One of the strictest rules in presentation is that nobody shall stand still. The distance between each lady is so judged that everyone is moving all the time with slow, sliding steps. Even if there seems a wait the debutante must continue moving with tiny steps. Having presented her card, the learner moves on, and by the time her name is called she stands facing her Sovereign. Then she makes a Court curtsey exactly as described above, her train sweeping behind her, and her bouquet resting beyond her right knee (see Fig. 2, which shows position at lowest point in curtsey).
Rising slowly from her obeisance to the King, the learner takes a long sliding step on her right foot, draws the left across it (in front), and steps out again on the right. These three steps, which are so smooth as to be almost invisible, carry her along until she stands facing the Queen. A second curtsey is then made (see Fig. 3, which illustrates the position of train, bouquet, and body just at the conclusion of the second curtsey).
Having completed both curtseys, the learner moves on gracefully, her train still spread out behind her. As she nears the open doors of the exit she turns her left shoulder back, and extends her left arm, looking towards the throne as she does so.
Fig. 4. When the debutante reaches the exit door of the Throne
Room, she should turn and extend her left arm for a page (the figure on the right) to place her train over it
A page gathers up the voluminous folds of her train and drops them skilfully over her extended arm. Unless the arm is extended and the learner turns this action is very ugly and often bungled. Fig. 4 shows the position with the train just thrown over the learner's arm. Holding it in that manner she turns again, and passes out of the Royal presence.
The management of the train is always the chief factor in presentation lessons. The four photographs accompanying this article show the train in every position - on entering, on curtseying, and on leaving. Pupils should wear an improvised train and carry a bouquet, so that they may be quite accustomed to both. At one time debutantes had to make no fewer than seven curtseys consecutively, and then leave the presence walking backwards. This is no longer required, and the general effect is much more graceful in consequence.

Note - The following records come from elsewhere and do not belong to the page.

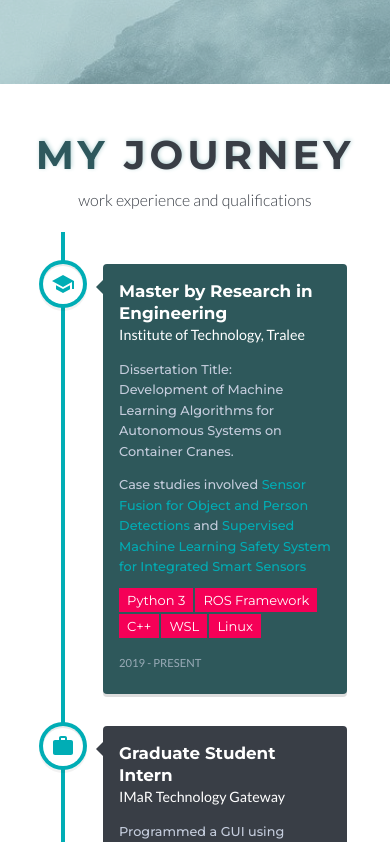
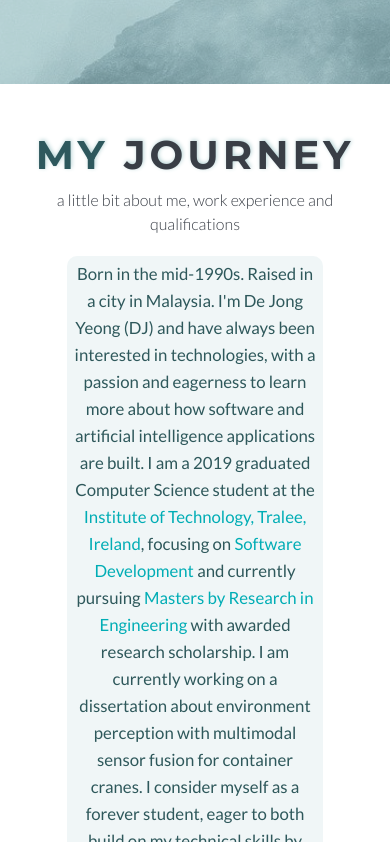
Before and after one commit to dejongyeong/web-portfolio, a React (Create React App) app: page / in a window 390 px wide. Shown: the part 942-1784 px from the top of the page. Built offline with nearby package versions, Linux system fonts and the light colour scheme.

Commit message:
about me moved to journey section

```diff
--- a/src/components/Contact.js
+++ b/src/components/Contact.js
@@ -36,8 +36,8 @@ const useStyle = makeStyles((theme) => ({
     },
   },
   content: {
-    width: '75%',
-    height: '90%',
+    width: '50%',
+    height: '80%',
     margin: '0 auto',
     position: 'relative',
     display: 'flex',
@@ -107,97 +107,33 @@ const useStyle = makeStyles((theme) => ({
   root: {
     flexGrow: 1,
   },
+  contact: {
+    width: '45%',
+    height: 'auto',
+    margin: '3% auto 0 auto',
+    border: '1px solid black',
+    color: '#222831',
+  },
   about: {
     width: '100%',
     margin: '0 auto',
     '& p': {
       fontFamily: 'Lato, sans-serif',
-      fontWeight: '300',
+      fontWeight: '400',
       fontSize: '1rem',
-      lineHeight: '27px',
-      color: '#fbfbfb',
       textAlign: 'center',
-    },
-    '& p:last-child': {
-      marginTop: '20px',
-      fontWeight: '400',
       color: '#c5cddd',
     },
-    '& a': {
-      textDecoration: 'none',
-      '& span': {
-        color: '#c5cddd',
-        fontWeight: '400',
-      },
-    },
-    '& a:hover': {
-      textDecoration: 'underline',
-      textDecorationColor: '#c5cddd',
-    },
-  },
-  contact: {
-    width: '50%',
-    height: 'auto',
-    margin: '3.5% auto 0 auto',
-    border: '1px solid black',
-    color: '#222831',
   },
 }));
 
 function About() {
   return (
-    <>
-      <Typography variant="body1">
-        Born in the mid-1990s. Raised in a city in Malaysia. I'm De Jong Yeong
-        (DJ) and have always been interested in technologies, with a passion and
-        eagerness to learn more about how software and artificial intelligence
-        applications are built. I am a 2019 graduated Computer Science student
-        at the{' '}
-        <a
-          href="https://www.ittralee.ie/en/"
-          target="_blank"
-          rel="noopener noreferrer"
-        >
-          <span>Institute of Technology, Tralee, Ireland</span>
-        </a>
-        , focusing on{' '}
-        <a
-          href="http://www.ittralee.ie/en/InformationAbout/Courses/SchoolofBusinessComputingandHumanities/Computing/TL810-BScHonsinComputingSoftwareDevelopment/"
-          target="_blank"
-          rel="noopener noreferrer"
-        >
-          <span>Software Development</span>
-        </a>{' '}
-        and currently pursuing{' '}
-        <a
-          href="http://www.ittralee.ie/en/InformationAbout/Courses/HigherDiplomaandPostgraduateStudies/FullorPart-timeResearchPostgraduateProgrammes/"
-          target="_blank"
-          rel="noopener noreferrer"
-        >
-          <span>Masters by Research in Engineering</span>
-        </a>{' '}
-        with awarded research scholarship. I am currently working on a
-        dissertation about environment perception with multimodal sensor fusion
-        for container cranes. I consider myself as a forever student, eager to
-        both build on my technical skills by building side projects and stay in
-        tune with the latest technologies through Medium, LinkedIn and YouTube.
-        I cannot say with 100% confidence where I see myself in five years or
-        what my big career goal is, due to fast-changing world of technology and
-        does not have enough professional experience to be certain about such
-        things. However, I know that I can provide a fresh take and an
-        extraordinary approach to every project. I am always open to challenges
-        and constructive feedbacks and I would like to become a team player and
-        dedicate my skills and talents to develop high-quality and unique
-        projects. When I am not coding or stay in tune with new technologies, I
-        enjoy playing chess and online games with friends - a great way to boost
-        teamwork, unwind, de-stress and keep the mind sharp.
-      </Typography>
-      <Typography variant="body1">
-        Although I'm currently in full-time position of my postgraduate
-        research, my inbox is always open. Whether you have a question or just
-        want to say hello, i'll try my best to get back to you!!
-      </Typography>
-    </>
+    <Typography variant="body1">
+      Although I'm currently in full-time position of my postgraduate research,
+      my inbox is always open. Whether you have a question or just want to say
+      hello, i'll try my best to get back to you!!
+    </Typography>
   );
 }
 
--- a/src/components/Experience.js
+++ b/src/components/Experience.js
@@ -12,7 +12,7 @@ const useStyles = makeStyles((theme) => ({
     display: 'flex',
   },
   expContainer: {
-    width: '90%',
+    width: '80%',
     [theme.breakpoints.down('md')]: {
       width: '85%',
     },
@@ -53,9 +53,14 @@ const useStyles = makeStyles((theme) => ({
       fontFamily: 'Lato, sans-serif',
       textTransform: 'lowercase',
     },
-    marginBottom: '3%',
-    [theme.breakpoints.down('sm')]: {
-      marginTop: '7%',
+    marginBottom: '2%',
+    [theme.breakpoints.down('xl')]: {
+      marginBottom: '3%',
+    },
+    [theme.breakpoints.down('lg')]: {
+      marginBottom: '4%',
+    },
+    [theme.breakpoints.down('md')]: {
       marginBottom: '6%',
     },
   },
@@ -78,7 +83,93 @@ const useStyles = makeStyles((theme) => ({
       fontSize: '0.8rem',
     },
   },
+  about: {
+    width: '80%',
+    margin: '0 auto 1% auto',
+    [theme.breakpoints.down('xl')]: {
+      marginBottom: '3%',
+    },
+    [theme.breakpoints.down('lg')]: {
+      marginBottom: '5%',
+    },
+    [theme.breakpoints.down('md')]: {
+      margin: '0 auto 7% auto',
+    },
+    '& p': {
+      fontFamily: 'Lato, sans-serif',
+      fontWeight: '400',
+      fontSize: '1.05rem',
+      lineHeight: '27px',
+      color: '#2e585b',
+      textAlign: 'center',
+    },
+    '& a': {
+      textDecoration: 'none',
+      '& span': {
+        color: '#00adb5',
+      },
+    },
+    '& a:hover': {
+      textDecoration: 'underline',
+      textDecorationColor: '#2e585b',
+    },
+    backgroundColor: 'rgba(182, 211, 213, 0.2)',
+    padding: '1.5%',
+    borderRadius: '10px',
+  },
 }));
+
+function About() {
+  return (
+    <>
+      <Typography variant="body1">
+        Born in the mid-1990s. Raised in a city in Malaysia. I'm De Jong Yeong
+        (DJ) and have always been interested in technologies, with a passion and
+        eagerness to learn more about how software and artificial intelligence
+        applications are built. I am a 2019 graduated Computer Science student
+        at the{' '}
+        <a
+          href="https://www.ittralee.ie/en/"
+          target="_blank"
+          rel="noopener noreferrer"
+        >
+          <span>Institute of Technology, Tralee, Ireland</span>
+        </a>
+        , focusing on{' '}
+        <a
+          href="http://www.ittralee.ie/en/InformationAbout/Courses/SchoolofBusinessComputingandHumanities/Computing/TL810-BScHonsinComputingSoftwareDevelopment/"
+          target="_blank"
+          rel="noopener noreferrer"
+        >
+          <span>Software Development</span>
+        </a>{' '}
+        and currently pursuing{' '}
+        <a
+          href="http://www.ittralee.ie/en/InformationAbout/Courses/HigherDiplomaandPostgraduateStudies/FullorPart-timeResearchPostgraduateProgrammes/"
+          target="_blank"
+          rel="noopener noreferrer"
+        >
+          <span>Masters by Research in Engineering</span>
+        </a>{' '}
+        with awarded research scholarship. I am currently working on a
+        dissertation about environment perception with multimodal sensor fusion
+        for container cranes. I consider myself as a forever student, eager to
+        both build on my technical skills by building side projects and stay in
+        tune with the latest technologies through Medium, LinkedIn and YouTube.
+        I cannot say with 100% confidence where I see myself in five years or
+        what my big career goal is, due to fast-changing world of technology and
+        does not have enough professional experience to be certain about such
+        things. However, I know that I can provide a fresh take and an
+        extraordinary approach to every project. I am always open to challenges
+        and constructive feedbacks and I would like to become a team player and
+        dedicate my skills and talents to develop high-quality and unique
+        projects. When I am not coding or stay in tune with new technologies, I
+        enjoy playing chess and online games with friends - a great way to boost
+        teamwork, unwind, de-stress and keep the mind sharp.
+      </Typography>
+    </>
+  );
+}
 
 // timeline from: https://www.npmjs.com/package/react-vertical-timeline-component
 function Experience() {
@@ -92,8 +183,11 @@ function Experience() {
             My <span>Journey</span>
           </Typography>
           <Typography variant="body1">
-            Work Experience and Qualifications
+            A little bit about me, Work Experience and Qualifications
           </Typography>
+        </div>
+        <div className={classes.about}>
+          <About />
         </div>
         <div className={classes.timeline}>
           <Timeline />
```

Presentation at Court is certainly an ordeal, but it is quite the most enjoyable and memorable ordeal of a woman's social life. The moment when the debutante stands outside the Throne Room, having her train spread out by pages, catching just a dazzling - and terrifying - glimpse of the brilliant scene of which she will soon form part, is certainly nerve-racking. But to the girl who is well prepared, presentation at Court need hold no terrors beyond a certain natural timidity. It is an honour. And the girl who knows exactly what to do, and how to do it, should have no fear of blundering in the presence of her Sovereign.
Let me, finally, abjure every debutante to practise a Court curtsey as often as possible. For that is the test, in passing through the Throne Room ; and on the excellence and grace of her obeisance depends a debutante's success.